Exercise description >>
Going down the data below, set down exactly the line with "Before and after one commit to Phinease/INFO_232, a" and each line after it through the line with "Also changed, not shown: parts of 9"; no other lines.
[[ Available data, beginning ]]
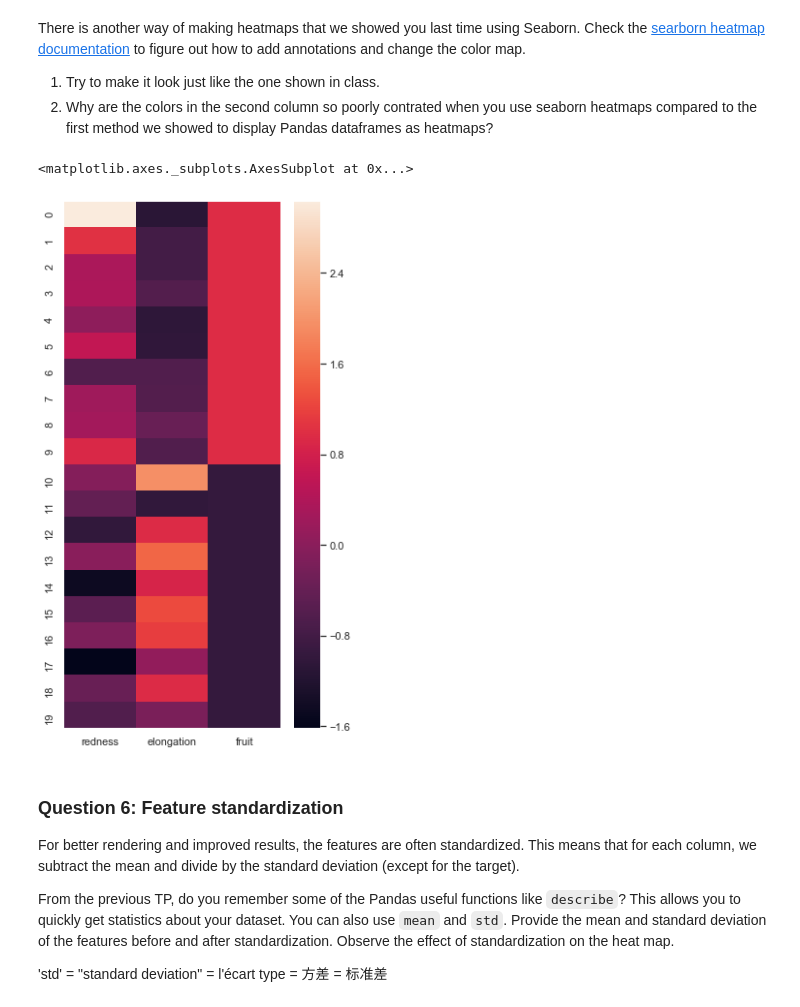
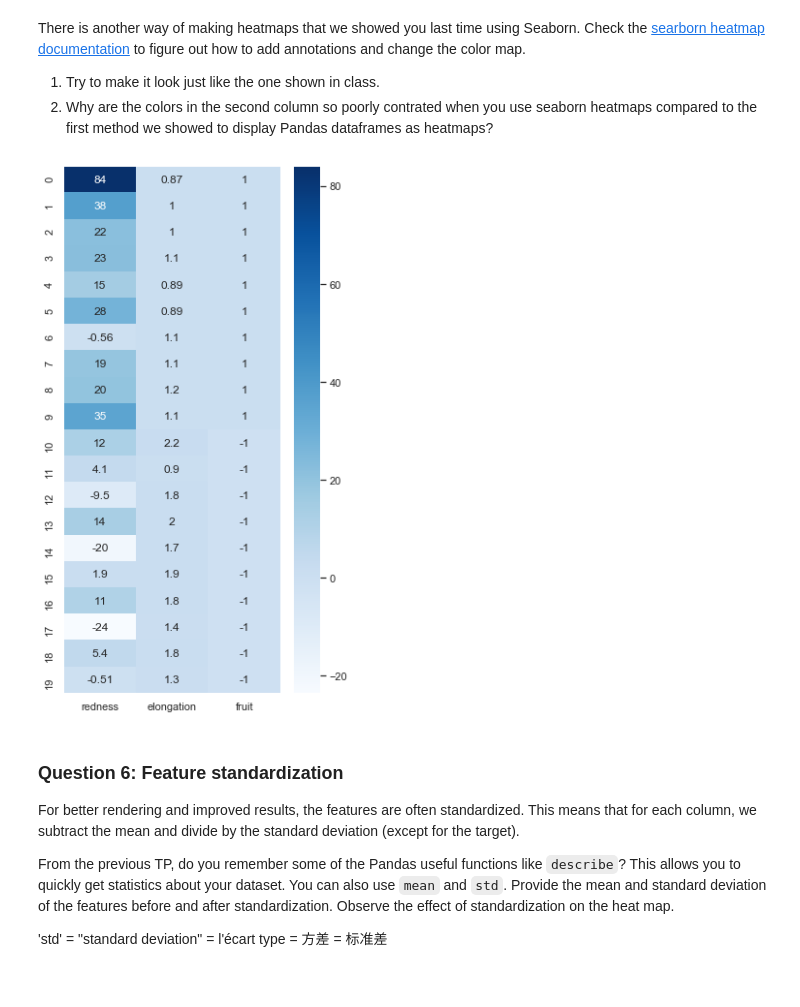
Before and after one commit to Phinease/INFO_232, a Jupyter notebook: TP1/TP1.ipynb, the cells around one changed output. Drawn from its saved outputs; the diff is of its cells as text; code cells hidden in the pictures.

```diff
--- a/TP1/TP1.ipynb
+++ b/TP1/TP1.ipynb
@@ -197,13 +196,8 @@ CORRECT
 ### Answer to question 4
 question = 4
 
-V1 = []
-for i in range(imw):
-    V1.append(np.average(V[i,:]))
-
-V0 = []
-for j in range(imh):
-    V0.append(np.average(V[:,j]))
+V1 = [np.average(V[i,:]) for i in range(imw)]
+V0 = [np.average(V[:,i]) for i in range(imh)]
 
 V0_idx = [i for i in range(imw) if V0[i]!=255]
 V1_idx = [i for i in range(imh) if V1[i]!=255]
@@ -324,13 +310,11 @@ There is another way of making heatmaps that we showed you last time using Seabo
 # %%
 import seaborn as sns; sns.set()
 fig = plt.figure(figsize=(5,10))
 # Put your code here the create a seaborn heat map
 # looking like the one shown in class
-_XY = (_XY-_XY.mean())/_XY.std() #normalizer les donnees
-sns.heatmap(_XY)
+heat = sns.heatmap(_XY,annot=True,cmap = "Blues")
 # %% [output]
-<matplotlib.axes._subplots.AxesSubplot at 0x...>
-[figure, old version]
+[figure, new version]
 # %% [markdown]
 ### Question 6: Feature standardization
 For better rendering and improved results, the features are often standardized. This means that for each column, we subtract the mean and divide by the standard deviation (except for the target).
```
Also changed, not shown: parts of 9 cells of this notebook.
[[ Available data, end ]]
[[ Available data, beginning ]]
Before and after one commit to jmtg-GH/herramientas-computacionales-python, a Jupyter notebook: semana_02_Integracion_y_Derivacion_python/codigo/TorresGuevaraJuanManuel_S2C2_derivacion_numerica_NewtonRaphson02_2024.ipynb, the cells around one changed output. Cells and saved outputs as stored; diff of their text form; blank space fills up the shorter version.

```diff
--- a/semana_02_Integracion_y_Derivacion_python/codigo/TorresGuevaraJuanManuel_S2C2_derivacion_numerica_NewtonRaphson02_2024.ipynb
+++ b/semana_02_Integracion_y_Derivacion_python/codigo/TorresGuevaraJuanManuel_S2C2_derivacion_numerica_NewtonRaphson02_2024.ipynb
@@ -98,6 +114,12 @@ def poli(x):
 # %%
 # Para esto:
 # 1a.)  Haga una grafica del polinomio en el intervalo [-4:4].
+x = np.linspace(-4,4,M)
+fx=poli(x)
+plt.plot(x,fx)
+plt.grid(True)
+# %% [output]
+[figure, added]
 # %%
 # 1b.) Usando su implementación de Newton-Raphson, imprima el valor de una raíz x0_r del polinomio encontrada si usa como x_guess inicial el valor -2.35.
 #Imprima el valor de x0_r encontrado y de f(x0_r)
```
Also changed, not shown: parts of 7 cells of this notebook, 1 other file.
[[ Available data, end ]]
[[ Available data, beginning ]]
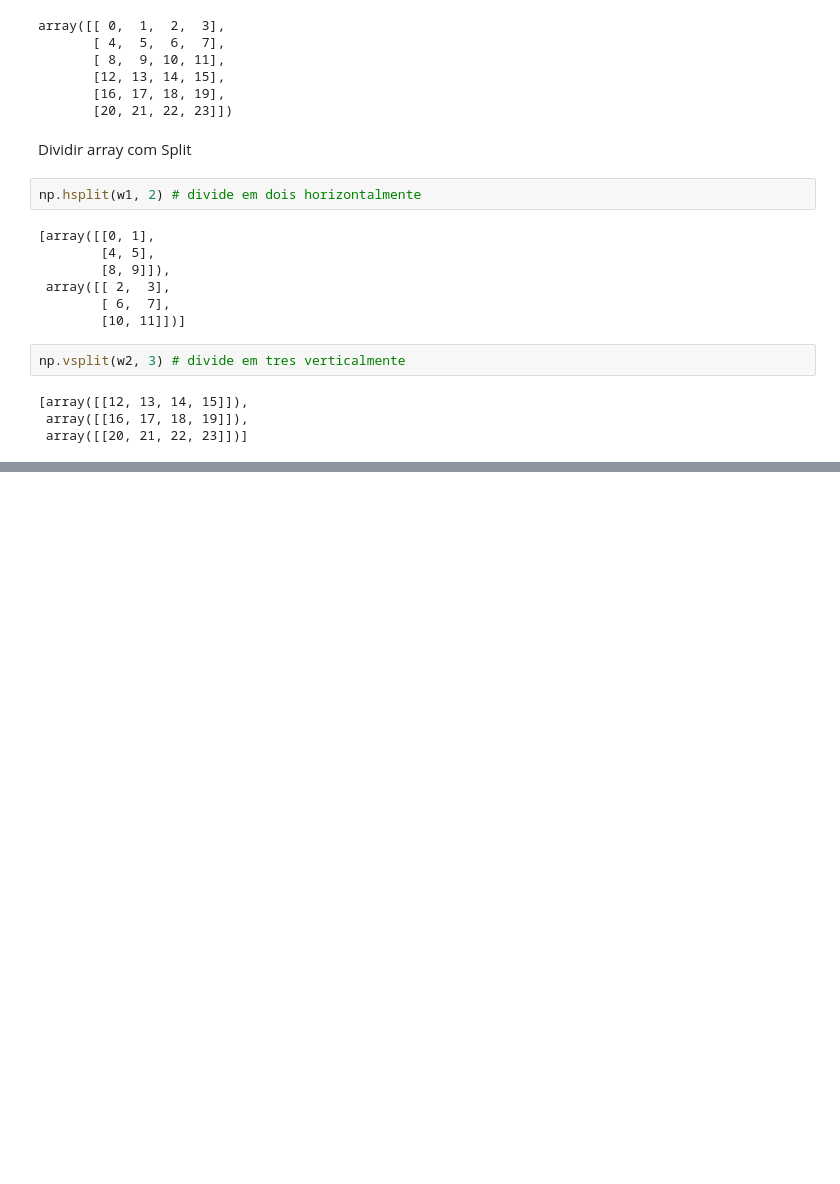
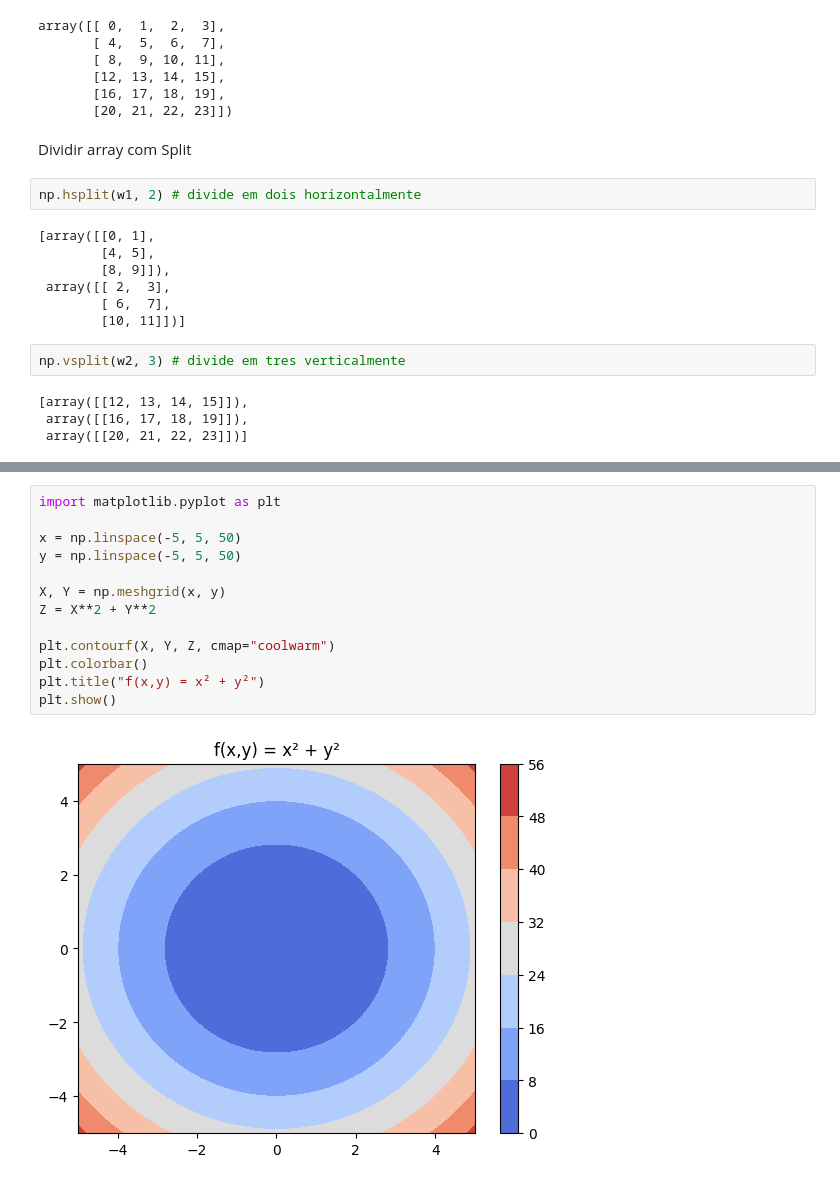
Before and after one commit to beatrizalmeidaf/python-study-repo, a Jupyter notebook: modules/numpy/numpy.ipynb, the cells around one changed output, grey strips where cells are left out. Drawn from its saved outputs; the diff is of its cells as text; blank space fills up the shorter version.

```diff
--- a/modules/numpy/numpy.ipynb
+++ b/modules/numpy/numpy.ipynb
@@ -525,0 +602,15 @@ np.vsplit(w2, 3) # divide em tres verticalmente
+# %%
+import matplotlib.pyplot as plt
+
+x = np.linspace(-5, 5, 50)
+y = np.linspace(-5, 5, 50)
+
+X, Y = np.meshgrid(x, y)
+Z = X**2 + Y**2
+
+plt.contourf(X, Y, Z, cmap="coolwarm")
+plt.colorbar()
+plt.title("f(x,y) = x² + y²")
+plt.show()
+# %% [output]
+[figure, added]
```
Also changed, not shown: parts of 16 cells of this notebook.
[[ Available data, end ]]
Task result >>
Before and after one commit to Phinease/INFO_232, a Jupyter notebook: TP1/TP1.ipynb, the cells around one changed output. Drawn from its saved outputs; the diff is of its cells as text; code cells hidden in the pictures.

```diff
--- a/TP1/TP1.ipynb
+++ b/TP1/TP1.ipynb
@@ -197,13 +196,8 @@ CORRECT
 ### Answer to question 4
 question = 4
 
-V1 = []
-for i in range(imw):
-    V1.append(np.average(V[i,:]))
-
-V0 = []
-for j in range(imh):
-    V0.append(np.average(V[:,j]))
+V1 = [np.average(V[i,:]) for i in range(imw)]
+V0 = [np.average(V[:,i]) for i in range(imh)]
 
 V0_idx = [i for i in range(imw) if V0[i]!=255]
 V1_idx = [i for i in range(imh) if V1[i]!=255]
@@ -324,13 +310,11 @@ There is another way of making heatmaps that we showed you last time using Seabo
 # %%
 import seaborn as sns; sns.set()
 fig = plt.figure(figsize=(5,10))
 # Put your code here the create a seaborn heat map
 # looking like the one shown in class
-_XY = (_XY-_XY.mean())/_XY.std() #normalizer les donnees
-sns.heatmap(_XY)
+heat = sns.heatmap(_XY,annot=True,cmap = "Blues")
 # %% [output]
-<matplotlib.axes._subplots.AxesSubplot at 0x...>
-[figure, old version]
+[figure, new version]
 # %% [markdown]
 ### Question 6: Feature standardization
 For better rendering and improved results, the features are often standardized. This means that for each column, we subtract the mean and divide by the standard deviation (except for the target).
```
Also changed, not shown: parts of 9 cells of this notebook.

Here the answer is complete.